“How To Cry” is a ballad reminiscent of Smith’s earlier songs, like “Lay Me Down” and “Stay With Me.” The song, accompanied by the guitar and Smith’s powerful voice, makes this track another highlight on the album. The lyrics, “I keep secrets from my friends at home / So embarrassed, I’ve been so alone / God, I’m over me protecting you,” clearly show how upset Smith was by this person’s lack of emotional awareness.

While only a minute and 50 seconds long, the song “Gloria” does a great job of taking the listener out of the album to enjoy a vocal masterpiece. Smith does not appear until the last 50 seconds of the song, but when they do, they easily blend in with the rest of the vocals. Whether the listener is religious or not, it is difficult to not deny the true beauty of this song.

The last song, “Who We Love,” features Ed Sheeran, an artist many listeners may be surprised to hear on this album. Like the rest of the features on this album, the song does a great job of bringing out the best in both artists. Sheeran’s influence on this song is obvious by its gentle nature, which is something Sheeran is known for. The lyrics are simple, which will allow the listener to easily understand the message of the song, which is about universal love.
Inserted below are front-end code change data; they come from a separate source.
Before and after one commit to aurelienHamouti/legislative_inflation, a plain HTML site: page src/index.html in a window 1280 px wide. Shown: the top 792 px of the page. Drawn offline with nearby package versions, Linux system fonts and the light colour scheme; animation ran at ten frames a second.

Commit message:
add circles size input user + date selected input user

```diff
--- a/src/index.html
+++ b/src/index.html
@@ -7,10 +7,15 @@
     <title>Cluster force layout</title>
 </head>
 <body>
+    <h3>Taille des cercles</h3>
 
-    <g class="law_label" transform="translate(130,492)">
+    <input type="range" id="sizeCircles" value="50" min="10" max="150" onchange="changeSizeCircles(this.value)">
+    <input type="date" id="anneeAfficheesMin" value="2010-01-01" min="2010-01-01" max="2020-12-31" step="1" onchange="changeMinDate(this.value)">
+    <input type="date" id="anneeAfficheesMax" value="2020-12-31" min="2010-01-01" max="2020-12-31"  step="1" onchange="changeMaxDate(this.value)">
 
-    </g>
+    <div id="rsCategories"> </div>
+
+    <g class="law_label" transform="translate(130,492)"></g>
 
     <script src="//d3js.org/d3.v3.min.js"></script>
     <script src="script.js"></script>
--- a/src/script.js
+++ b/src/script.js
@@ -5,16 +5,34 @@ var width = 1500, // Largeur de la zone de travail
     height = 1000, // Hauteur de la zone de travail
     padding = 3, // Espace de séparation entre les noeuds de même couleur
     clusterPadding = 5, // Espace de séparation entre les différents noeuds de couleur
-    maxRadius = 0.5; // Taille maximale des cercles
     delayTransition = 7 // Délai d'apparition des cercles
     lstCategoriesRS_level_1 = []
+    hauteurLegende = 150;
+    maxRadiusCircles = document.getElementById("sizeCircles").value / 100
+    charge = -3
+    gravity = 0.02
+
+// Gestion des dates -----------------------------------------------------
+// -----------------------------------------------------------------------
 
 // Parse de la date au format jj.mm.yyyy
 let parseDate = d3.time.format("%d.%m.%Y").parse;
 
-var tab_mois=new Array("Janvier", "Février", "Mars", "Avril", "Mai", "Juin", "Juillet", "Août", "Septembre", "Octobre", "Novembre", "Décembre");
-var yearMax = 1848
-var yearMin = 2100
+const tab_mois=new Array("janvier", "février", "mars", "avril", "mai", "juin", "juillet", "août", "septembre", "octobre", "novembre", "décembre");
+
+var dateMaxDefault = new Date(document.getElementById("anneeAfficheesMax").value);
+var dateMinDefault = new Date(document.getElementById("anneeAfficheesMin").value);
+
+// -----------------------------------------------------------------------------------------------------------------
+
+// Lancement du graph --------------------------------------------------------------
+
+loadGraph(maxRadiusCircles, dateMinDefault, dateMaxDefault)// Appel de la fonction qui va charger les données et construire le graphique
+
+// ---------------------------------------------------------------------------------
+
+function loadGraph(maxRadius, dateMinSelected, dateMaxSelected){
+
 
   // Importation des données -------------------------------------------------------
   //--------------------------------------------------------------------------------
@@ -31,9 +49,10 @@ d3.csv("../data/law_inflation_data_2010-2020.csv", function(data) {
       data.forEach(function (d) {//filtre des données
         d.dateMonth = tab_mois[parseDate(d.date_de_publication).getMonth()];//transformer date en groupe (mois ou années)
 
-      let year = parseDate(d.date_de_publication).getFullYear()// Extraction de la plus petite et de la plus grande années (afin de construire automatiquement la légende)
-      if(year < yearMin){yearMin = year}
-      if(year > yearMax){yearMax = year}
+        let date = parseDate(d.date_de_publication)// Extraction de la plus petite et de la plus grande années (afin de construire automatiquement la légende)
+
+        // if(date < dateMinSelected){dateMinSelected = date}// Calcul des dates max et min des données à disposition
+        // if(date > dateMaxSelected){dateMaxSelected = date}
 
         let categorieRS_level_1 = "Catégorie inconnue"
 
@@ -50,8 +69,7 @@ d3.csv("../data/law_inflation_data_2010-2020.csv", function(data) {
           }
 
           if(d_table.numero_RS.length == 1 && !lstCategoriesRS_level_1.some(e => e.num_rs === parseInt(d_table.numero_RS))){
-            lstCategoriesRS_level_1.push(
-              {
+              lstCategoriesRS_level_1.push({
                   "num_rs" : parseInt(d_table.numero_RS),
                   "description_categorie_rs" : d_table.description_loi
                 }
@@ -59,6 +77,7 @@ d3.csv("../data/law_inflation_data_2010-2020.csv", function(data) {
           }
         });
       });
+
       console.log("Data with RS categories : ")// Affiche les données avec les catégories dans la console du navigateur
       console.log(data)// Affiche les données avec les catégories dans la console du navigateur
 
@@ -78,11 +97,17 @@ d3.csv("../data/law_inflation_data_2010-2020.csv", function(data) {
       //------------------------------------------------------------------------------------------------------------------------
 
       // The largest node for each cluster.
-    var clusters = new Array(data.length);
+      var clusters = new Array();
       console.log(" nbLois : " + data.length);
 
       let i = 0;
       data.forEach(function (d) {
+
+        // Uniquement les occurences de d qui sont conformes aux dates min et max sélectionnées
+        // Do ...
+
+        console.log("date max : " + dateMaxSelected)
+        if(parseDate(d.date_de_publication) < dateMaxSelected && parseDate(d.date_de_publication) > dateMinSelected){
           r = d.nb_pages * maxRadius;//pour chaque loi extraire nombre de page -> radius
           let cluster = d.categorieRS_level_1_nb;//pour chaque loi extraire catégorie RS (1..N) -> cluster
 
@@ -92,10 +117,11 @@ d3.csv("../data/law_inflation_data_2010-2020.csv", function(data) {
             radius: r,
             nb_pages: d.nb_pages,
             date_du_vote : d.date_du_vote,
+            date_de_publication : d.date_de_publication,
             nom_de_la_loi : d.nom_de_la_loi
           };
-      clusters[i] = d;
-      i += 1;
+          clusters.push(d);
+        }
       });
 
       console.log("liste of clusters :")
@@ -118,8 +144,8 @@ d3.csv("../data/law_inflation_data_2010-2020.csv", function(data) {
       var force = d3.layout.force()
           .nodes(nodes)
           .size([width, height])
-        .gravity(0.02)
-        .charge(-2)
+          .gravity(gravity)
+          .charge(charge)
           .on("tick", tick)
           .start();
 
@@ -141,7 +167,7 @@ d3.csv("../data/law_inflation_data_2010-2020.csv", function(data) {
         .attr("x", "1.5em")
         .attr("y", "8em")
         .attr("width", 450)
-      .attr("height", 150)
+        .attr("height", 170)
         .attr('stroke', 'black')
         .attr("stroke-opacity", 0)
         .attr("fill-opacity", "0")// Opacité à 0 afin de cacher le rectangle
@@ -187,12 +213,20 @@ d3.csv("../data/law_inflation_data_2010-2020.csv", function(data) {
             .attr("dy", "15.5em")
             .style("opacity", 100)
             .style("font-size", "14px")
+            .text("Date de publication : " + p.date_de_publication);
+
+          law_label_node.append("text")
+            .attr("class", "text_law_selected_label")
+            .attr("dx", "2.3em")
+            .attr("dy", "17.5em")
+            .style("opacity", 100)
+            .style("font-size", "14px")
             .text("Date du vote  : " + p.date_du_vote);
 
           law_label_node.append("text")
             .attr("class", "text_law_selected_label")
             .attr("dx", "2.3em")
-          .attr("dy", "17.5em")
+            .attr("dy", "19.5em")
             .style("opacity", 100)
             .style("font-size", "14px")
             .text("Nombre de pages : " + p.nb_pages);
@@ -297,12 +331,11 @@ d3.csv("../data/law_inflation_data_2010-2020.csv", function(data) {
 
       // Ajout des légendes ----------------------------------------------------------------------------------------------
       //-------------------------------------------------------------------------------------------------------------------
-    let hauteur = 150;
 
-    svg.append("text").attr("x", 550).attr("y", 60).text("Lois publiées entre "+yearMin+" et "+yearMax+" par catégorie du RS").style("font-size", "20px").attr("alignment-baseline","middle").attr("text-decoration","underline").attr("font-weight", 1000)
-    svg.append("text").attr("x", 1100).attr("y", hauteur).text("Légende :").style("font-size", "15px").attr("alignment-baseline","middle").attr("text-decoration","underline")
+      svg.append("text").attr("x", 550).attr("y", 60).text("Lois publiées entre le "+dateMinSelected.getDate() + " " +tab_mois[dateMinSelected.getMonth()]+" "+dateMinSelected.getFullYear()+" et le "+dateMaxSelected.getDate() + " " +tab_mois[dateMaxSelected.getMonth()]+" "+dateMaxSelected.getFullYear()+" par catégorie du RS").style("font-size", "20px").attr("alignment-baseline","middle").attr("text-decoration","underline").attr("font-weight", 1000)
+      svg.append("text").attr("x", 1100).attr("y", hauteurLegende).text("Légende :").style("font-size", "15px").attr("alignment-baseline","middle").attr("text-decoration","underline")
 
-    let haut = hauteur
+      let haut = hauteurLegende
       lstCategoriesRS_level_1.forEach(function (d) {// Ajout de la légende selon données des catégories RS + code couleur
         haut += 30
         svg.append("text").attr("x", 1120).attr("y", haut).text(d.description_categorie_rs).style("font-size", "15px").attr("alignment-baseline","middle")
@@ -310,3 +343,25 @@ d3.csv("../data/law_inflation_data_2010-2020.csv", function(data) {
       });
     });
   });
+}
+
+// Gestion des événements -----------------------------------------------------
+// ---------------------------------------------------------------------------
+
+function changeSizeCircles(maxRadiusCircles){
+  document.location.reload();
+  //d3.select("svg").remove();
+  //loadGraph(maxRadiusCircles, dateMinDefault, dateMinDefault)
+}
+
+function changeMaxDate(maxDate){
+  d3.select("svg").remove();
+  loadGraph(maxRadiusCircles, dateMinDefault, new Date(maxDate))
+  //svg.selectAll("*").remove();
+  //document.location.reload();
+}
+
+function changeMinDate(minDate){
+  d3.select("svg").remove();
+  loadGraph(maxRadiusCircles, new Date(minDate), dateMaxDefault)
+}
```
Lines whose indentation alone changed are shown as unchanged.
“Gloria” allows listeners to see different sides of Smith. The album takes a few risks but does not stray too far away from Smith’s usual work. Smith’s comfortability with their artistry and sexuality is shown throughout the album in songs like “Unholy” and “Gimme.” At the same time, Smith is able to go back to their heart pulling roots in songs like “How to Cry” and “Who We Love.” Overall, “Gloria” is an album that will allow the listener to see many parts of Smith’s personality from sad to fun.

Jadyn Davis can be reached at